======== Dataset extract ========
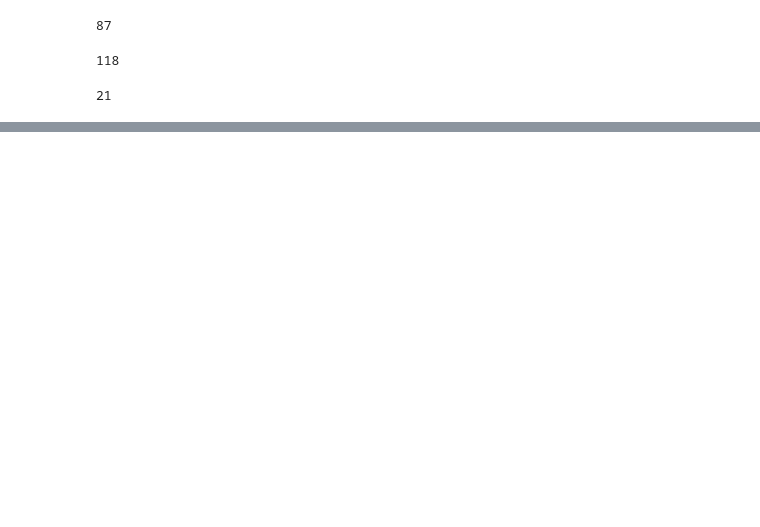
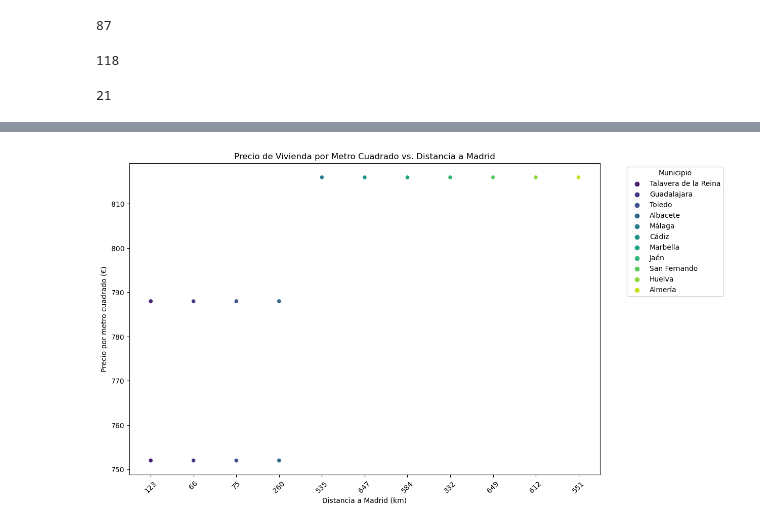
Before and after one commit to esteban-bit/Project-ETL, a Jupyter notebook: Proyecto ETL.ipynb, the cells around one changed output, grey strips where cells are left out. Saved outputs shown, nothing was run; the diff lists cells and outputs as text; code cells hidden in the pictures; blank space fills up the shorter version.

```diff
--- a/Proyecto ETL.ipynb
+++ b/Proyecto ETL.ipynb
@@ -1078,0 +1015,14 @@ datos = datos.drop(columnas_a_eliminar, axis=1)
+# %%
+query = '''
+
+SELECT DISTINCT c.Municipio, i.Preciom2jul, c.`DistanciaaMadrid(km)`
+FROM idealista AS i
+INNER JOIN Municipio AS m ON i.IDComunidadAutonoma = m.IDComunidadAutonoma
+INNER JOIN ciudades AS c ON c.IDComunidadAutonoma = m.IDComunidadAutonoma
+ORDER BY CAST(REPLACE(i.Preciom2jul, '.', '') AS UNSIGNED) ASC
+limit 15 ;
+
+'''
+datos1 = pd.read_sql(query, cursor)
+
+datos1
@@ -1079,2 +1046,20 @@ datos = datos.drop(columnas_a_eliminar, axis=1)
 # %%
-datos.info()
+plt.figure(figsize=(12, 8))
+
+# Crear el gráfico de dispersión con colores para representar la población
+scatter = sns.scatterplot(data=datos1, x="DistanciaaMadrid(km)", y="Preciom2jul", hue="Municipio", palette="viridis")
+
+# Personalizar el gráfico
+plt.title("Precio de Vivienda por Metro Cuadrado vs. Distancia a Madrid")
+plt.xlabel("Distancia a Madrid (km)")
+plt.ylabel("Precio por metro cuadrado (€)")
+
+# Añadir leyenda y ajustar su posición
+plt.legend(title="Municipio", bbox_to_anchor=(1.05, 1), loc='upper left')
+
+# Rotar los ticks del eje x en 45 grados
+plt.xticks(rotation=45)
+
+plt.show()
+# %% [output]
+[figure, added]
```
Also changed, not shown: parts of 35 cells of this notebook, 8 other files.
========
- _What you need to do_
Repeat the material line for line. Pictures stay out of the copy.

- _Response area_
Before and after one commit to esteban-bit/Project-ETL, a Jupyter notebook: Proyecto ETL.ipynb, the cells around one changed output, grey strips where cells are left out. Saved outputs shown, nothing was run; the diff lists cells and outputs as text; code cells hidden in the pictures; blank space fills up the shorter version.

```diff
--- a/Proyecto ETL.ipynb
+++ b/Proyecto ETL.ipynb
@@ -1078,0 +1015,14 @@ datos = datos.drop(columnas_a_eliminar, axis=1)
+# %%
+query = '''
+
+SELECT DISTINCT c.Municipio, i.Preciom2jul, c.`DistanciaaMadrid(km)`
+FROM idealista AS i
+INNER JOIN Municipio AS m ON i.IDComunidadAutonoma = m.IDComunidadAutonoma
+INNER JOIN ciudades AS c ON c.IDComunidadAutonoma = m.IDComunidadAutonoma
+ORDER BY CAST(REPLACE(i.Preciom2jul, '.', '') AS UNSIGNED) ASC
+limit 15 ;
+
+'''
+datos1 = pd.read_sql(query, cursor)
+
+datos1
@@ -1079,2 +1046,20 @@ datos = datos.drop(columnas_a_eliminar, axis=1)
 # %%
-datos.info()
+plt.figure(figsize=(12, 8))
+
+# Crear el gráfico de dispersión con colores para representar la población
+scatter = sns.scatterplot(data=datos1, x="DistanciaaMadrid(km)", y="Preciom2jul", hue="Municipio", palette="viridis")
+
+# Personalizar el gráfico
+plt.title("Precio de Vivienda por Metro Cuadrado vs. Distancia a Madrid")
+plt.xlabel("Distancia a Madrid (km)")
+plt.ylabel("Precio por metro cuadrado (€)")
+
+# Añadir leyenda y ajustar su posición
+plt.legend(title="Municipio", bbox_to_anchor=(1.05, 1), loc='upper left')
+
+# Rotar los ticks del eje x en 45 grados
+plt.xticks(rotation=45)
+
+plt.show()
+# %% [output]
+[figure, added]
```
Also changed, not shown: parts of 35 cells of this notebook, 8 other files.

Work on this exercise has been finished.